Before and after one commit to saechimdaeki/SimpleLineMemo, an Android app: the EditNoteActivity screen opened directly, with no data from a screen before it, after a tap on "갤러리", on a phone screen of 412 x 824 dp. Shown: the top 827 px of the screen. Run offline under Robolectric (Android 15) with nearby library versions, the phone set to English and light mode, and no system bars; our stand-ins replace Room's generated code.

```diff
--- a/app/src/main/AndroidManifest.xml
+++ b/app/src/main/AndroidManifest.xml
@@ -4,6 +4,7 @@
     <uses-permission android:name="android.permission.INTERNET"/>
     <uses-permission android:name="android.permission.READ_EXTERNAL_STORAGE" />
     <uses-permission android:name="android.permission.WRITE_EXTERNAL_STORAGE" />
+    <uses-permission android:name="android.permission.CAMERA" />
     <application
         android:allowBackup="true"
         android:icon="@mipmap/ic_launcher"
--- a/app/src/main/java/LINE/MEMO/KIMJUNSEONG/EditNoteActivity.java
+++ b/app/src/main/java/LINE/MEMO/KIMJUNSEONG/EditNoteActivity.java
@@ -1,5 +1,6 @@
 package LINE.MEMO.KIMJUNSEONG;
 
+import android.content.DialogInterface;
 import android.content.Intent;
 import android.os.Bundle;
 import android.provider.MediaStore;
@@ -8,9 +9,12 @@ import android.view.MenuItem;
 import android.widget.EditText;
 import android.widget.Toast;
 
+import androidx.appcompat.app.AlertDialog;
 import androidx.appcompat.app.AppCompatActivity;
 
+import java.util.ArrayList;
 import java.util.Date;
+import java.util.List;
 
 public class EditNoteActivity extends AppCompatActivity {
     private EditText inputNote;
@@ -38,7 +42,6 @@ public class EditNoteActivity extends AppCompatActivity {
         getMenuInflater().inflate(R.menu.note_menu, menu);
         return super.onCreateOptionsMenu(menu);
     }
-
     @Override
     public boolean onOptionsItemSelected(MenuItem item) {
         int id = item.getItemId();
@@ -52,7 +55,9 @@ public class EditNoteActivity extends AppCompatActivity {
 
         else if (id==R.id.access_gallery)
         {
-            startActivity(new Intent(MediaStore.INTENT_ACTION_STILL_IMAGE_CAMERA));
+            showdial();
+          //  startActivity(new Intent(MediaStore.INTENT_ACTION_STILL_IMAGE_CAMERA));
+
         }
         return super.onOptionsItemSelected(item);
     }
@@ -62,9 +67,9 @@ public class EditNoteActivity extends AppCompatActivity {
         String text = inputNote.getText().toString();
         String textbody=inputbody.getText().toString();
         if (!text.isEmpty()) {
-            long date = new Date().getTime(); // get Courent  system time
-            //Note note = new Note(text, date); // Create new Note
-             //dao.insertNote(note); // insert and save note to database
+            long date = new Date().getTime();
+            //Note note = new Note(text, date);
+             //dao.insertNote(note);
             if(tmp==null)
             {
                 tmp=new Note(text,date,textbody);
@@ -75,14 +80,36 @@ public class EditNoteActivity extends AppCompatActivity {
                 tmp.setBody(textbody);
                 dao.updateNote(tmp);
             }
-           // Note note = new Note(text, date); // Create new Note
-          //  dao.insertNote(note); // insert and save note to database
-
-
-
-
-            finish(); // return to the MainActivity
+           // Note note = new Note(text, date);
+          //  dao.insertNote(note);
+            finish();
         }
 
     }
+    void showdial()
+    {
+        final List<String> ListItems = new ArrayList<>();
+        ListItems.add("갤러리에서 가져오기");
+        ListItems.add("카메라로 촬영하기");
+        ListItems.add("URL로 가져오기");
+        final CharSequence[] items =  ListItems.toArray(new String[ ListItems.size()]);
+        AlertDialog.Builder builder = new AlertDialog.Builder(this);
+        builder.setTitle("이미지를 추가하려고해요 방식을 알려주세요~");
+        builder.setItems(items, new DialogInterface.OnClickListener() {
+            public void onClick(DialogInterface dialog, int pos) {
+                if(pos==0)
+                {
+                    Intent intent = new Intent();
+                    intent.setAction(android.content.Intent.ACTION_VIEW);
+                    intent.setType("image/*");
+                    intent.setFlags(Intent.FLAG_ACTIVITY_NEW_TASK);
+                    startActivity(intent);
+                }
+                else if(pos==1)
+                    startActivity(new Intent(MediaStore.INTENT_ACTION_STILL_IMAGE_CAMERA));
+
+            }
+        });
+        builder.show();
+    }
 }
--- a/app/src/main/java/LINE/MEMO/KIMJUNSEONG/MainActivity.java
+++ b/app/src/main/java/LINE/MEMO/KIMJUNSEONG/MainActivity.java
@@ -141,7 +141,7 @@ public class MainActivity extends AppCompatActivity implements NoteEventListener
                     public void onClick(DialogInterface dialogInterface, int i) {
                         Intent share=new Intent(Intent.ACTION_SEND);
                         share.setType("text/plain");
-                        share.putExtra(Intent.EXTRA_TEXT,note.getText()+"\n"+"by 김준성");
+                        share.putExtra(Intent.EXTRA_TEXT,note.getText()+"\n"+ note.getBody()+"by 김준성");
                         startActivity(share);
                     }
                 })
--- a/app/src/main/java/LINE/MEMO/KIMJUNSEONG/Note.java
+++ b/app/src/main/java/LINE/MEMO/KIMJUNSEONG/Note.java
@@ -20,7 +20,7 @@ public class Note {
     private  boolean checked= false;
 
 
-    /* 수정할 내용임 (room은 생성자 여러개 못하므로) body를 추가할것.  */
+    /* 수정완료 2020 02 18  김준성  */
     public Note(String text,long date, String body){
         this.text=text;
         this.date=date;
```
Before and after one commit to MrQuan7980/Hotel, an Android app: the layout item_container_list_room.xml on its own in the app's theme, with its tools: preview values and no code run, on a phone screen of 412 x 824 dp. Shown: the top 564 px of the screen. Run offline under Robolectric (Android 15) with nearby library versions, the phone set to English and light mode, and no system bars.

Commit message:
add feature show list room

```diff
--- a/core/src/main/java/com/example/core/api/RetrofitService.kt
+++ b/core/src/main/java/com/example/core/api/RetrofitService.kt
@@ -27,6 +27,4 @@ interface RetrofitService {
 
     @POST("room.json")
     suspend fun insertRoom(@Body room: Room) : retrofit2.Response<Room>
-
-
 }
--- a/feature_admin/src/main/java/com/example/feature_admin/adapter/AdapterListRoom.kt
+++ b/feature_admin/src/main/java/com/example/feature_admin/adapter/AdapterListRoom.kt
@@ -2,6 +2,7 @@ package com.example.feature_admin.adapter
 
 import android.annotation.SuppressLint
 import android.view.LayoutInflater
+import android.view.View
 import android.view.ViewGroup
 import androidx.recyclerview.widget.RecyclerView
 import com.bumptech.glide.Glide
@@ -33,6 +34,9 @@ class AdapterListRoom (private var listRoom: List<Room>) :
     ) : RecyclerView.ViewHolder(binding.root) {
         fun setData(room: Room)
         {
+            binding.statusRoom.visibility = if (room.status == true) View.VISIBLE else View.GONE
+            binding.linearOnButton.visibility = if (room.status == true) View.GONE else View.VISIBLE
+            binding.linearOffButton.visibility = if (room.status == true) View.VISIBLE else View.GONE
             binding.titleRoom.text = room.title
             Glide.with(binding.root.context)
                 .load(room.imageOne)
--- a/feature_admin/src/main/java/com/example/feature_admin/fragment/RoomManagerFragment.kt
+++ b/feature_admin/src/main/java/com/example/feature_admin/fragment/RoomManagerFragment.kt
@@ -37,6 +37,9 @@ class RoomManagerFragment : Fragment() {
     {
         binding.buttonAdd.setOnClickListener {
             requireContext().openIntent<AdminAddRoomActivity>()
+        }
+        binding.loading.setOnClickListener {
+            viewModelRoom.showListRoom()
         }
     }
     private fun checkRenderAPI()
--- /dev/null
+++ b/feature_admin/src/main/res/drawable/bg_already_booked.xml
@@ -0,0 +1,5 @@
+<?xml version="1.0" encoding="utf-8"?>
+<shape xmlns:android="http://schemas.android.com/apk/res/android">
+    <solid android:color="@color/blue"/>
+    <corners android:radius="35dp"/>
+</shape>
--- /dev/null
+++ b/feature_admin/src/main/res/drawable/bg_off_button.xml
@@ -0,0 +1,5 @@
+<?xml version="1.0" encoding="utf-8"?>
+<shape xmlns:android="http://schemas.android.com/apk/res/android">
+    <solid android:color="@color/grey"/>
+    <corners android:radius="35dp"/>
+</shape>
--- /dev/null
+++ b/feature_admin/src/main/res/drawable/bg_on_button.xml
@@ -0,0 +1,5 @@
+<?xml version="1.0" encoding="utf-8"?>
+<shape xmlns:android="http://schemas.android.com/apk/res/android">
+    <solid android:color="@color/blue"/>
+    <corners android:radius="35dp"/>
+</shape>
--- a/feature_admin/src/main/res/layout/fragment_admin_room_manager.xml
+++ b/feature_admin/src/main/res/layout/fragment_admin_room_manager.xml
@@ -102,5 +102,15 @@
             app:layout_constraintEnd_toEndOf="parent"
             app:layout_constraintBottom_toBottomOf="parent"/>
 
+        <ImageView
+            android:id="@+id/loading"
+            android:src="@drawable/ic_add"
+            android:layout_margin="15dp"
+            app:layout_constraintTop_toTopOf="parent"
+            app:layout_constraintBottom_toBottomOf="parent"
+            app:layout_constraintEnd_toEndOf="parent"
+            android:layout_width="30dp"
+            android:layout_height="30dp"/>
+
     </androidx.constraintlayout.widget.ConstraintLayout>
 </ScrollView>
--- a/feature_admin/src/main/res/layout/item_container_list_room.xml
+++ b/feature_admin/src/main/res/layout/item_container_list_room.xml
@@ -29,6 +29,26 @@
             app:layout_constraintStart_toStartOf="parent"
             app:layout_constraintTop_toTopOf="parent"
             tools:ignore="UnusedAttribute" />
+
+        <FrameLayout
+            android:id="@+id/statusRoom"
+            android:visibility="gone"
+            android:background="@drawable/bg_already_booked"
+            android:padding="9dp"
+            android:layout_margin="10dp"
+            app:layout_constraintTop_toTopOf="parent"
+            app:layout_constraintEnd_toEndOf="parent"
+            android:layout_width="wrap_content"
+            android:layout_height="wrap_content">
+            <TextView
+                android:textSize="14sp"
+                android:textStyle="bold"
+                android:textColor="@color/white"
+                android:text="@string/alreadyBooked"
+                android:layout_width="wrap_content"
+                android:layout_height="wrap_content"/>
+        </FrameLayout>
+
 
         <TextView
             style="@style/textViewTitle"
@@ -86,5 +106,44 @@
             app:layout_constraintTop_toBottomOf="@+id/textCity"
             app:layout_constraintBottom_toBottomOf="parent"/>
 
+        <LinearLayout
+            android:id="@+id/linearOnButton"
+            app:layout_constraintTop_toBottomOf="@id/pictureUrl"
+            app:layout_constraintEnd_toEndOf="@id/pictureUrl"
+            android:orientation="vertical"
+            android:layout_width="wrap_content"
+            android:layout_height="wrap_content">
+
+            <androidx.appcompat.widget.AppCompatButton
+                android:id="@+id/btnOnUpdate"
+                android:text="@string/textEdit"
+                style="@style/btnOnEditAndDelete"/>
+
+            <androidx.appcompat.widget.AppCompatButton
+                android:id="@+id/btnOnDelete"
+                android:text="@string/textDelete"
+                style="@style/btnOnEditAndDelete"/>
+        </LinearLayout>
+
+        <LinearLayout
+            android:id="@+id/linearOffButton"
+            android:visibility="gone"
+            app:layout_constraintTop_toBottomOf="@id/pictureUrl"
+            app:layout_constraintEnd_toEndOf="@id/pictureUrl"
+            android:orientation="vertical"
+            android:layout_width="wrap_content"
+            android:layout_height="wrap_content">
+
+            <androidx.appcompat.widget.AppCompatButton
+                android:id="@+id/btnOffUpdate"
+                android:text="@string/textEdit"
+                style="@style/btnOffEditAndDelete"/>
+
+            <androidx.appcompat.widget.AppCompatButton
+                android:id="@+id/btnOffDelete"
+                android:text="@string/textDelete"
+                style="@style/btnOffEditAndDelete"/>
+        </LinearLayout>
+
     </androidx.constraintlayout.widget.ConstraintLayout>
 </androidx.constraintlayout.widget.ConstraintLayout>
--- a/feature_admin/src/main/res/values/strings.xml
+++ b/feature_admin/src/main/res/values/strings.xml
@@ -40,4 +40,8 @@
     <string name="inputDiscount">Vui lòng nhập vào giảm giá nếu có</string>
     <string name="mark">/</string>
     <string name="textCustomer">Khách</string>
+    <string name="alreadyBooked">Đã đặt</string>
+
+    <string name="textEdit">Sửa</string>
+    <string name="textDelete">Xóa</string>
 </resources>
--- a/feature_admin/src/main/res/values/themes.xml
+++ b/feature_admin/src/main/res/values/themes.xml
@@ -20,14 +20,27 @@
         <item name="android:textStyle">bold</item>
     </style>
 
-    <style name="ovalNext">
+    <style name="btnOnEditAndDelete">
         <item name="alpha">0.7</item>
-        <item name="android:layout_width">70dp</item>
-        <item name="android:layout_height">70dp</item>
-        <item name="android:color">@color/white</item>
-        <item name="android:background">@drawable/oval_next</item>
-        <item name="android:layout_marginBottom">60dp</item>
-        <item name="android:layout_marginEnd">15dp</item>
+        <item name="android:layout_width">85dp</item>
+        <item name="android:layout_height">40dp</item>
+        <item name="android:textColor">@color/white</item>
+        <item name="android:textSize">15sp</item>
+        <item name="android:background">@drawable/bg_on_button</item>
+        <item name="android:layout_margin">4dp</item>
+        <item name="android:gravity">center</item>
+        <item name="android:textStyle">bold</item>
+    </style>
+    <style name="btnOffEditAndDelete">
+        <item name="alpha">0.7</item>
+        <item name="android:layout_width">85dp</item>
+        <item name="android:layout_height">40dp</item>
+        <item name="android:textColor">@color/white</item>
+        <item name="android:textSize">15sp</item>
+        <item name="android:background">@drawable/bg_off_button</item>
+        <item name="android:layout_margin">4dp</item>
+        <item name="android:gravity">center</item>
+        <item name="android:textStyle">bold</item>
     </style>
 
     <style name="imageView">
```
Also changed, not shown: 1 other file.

* Goal of the exercise: State how many lines in the material contain "insertNote", giving nothing besides the count.

* Result of this task: 4